As incriminating as Geroge Mitchell’s report on anabolic steroid use is against some of the top players in the league, Mitchell says, “I urge the commissioner (of MLB) to forego imposing discipline on players for past violations.” HELLO, George, it’s still cheating! Just because we didn’t catch them in the act doesn’t make it right! And of course, MLB Players Union executive director, Don Fehr, said “Senator Mitchell’s recommendation that players should not be disciplined is certainly welcomed.” Well it certainly is! In some ways, I wish I could’ve not been punished when I got caught doing something wrong after the fact. Actually, I don’t think any of my wrong doing as a kid was ever caught “in the act.”
Now what does this say to our younger athletes? What kind of example does this set? How long before some attorney doesn’t invoke the Bart Simpson defense (I didn’t do it, you didn’t see me do it, you can’t prove a thing,” when a person is caught in some activity, but after the fact? What happens when this defense slides all the way down to elementary school, pop warner football, youth soccer leagues, little leagues and anywhere else kids are involved?
And what about the current fraud situation in the mortgage and real estate industry? Does the fact that the parties weren’t caught in the act make it OK? Hardly!
Radical, alarmist view of the situation? Maybe, but personally I don’t think so. The whole thing should be cause for thought, though.

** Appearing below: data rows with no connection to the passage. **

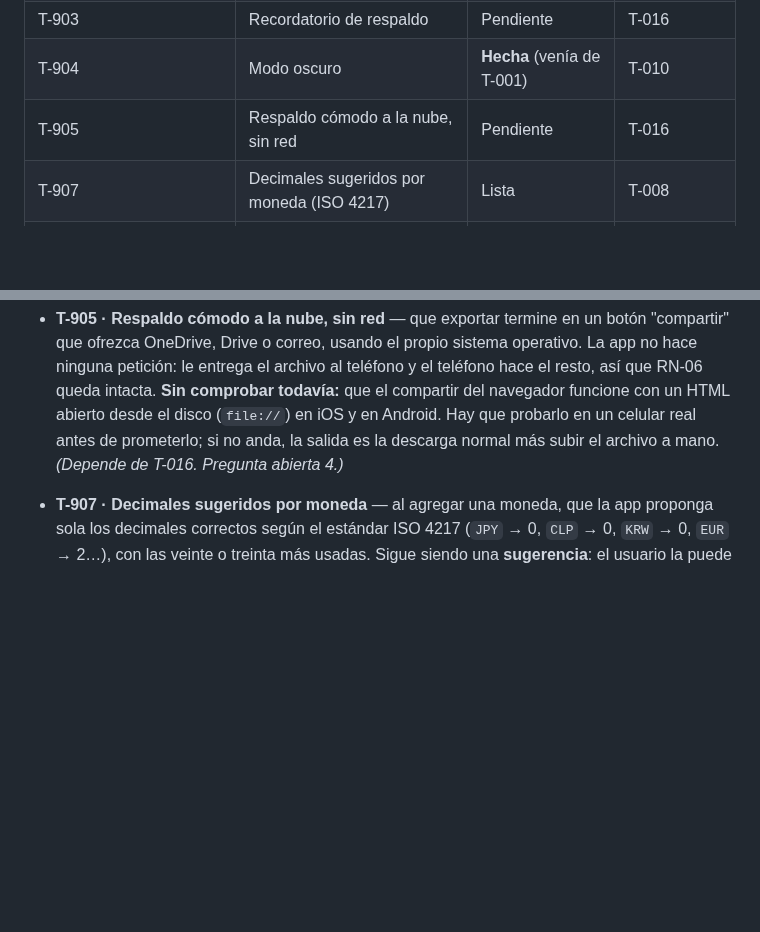
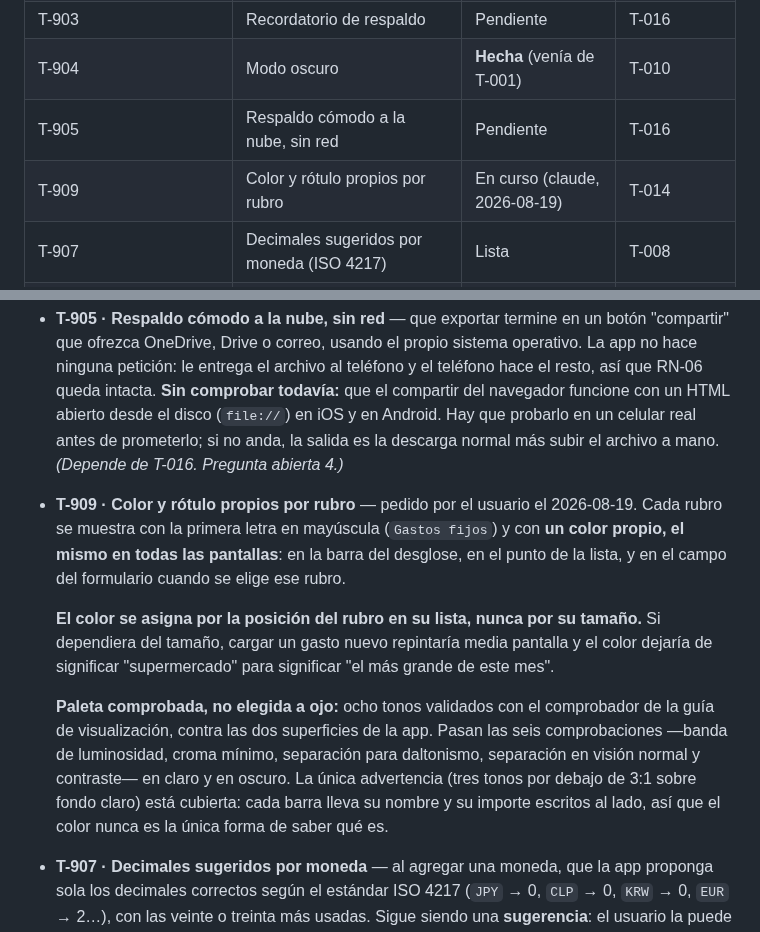
Before and after one commit to agonzalezorge/viajecor, a Markdown page: docs/PLAN.md, 2 parts joined by grey strips. Drawn GitHub-style; blank space fills up the shorter version.

Commit message:
T-909: reservar la tarea antes de empezar
Pedido del usuario: rótulos de rubro con mayúscula inicial y un color propio por
rubro, el mismo en todas las pantallas.

Co-Authored-By: Claude Opus 5 <noreply@anthropic.com>
Claude-Session: https://claude.ai/code/session_01QSu5m3UssQuT8akXJ5o73f

```diff
--- a/docs/PLAN.md
+++ b/docs/PLAN.md
@@ -96,6 +96,7 @@ Sin instrucciones específicas, se aplica este orden, sin saltearse pasos:
 | T-903 | Recordatorio de respaldo | Pendiente | T-016 |
 | T-904 | Modo oscuro | **Hecha** (venía de T-001) | T-010 |
 | T-905 | Respaldo cómodo a la nube, sin red | Pendiente | T-016 |
+| T-909 | Color y rótulo propios por rubro | En curso (claude, 2026-08-19) | T-014 |
 | T-907 | Decimales sugeridos por moneda (ISO 4217) | Lista | T-008 |
 | T-908 | Reescalar los montos al corregir los decimales | Lista | T-008 |
 | T-906 | Exportar a `.xlsx` con la forma de la planilla | Pendiente | T-016, T-018 |
@@ -715,6 +716,25 @@ Se pueden tomar en cualquier momento, no bloquean ni son bloqueadas.
   abierto desde el disco (`file://`) en iOS y en Android. Hay que probarlo en un
   celular real antes de prometerlo; si no anda, la salida es la descarga normal
   más subir el archivo a mano. *(Depende de T-016. Pregunta abierta 4.)*
+- **T-909 · Color y rótulo propios por rubro** — pedido por el usuario el
+  2026-08-19. Cada rubro se muestra con la primera letra en mayúscula
+  (`Gastos fijos`) y con **un color propio, el mismo en todas las pantallas**:
+  en la barra del desglose, en el punto de la lista, y en el campo del formulario
+  cuando se elige ese rubro.
+
+  **El color se asigna por la posición del rubro en su lista, nunca por su
+  tamaño.** Si dependiera del tamaño, cargar un gasto nuevo repintaría media
+  pantalla y el color dejaría de significar "supermercado" para significar "el
+  más grande de este mes".
+
+  **Paleta comprobada, no elegida a ojo:** ocho tonos validados con el
+  comprobador de la guía de visualización, contra las dos superficies de la app.
+  Pasan las seis comprobaciones —banda de luminosidad, croma mínimo, separación
+  para daltonismo, separación en visión normal y contraste— en claro y en oscuro.
+  La única advertencia (tres tonos por debajo de 3:1 sobre fondo claro) está
+  cubierta: cada barra lleva su nombre y su importe escritos al lado, así que el
+  color nunca es la única forma de saber qué es.
+
 - **T-907 · Decimales sugeridos por moneda** — al agregar una moneda, que la app
   proponga sola los decimales correctos según el estándar ISO 4217 (`JPY` → 0,
   `CLP` → 0, `KRW` → 0, `EUR` → 2…), con las veinte o treinta más usadas. Sigue
```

This view is only Tim Wallace’s and doesn’t necessarily represent the views of My Az Home Team or Keller Williams Integrity First Realty.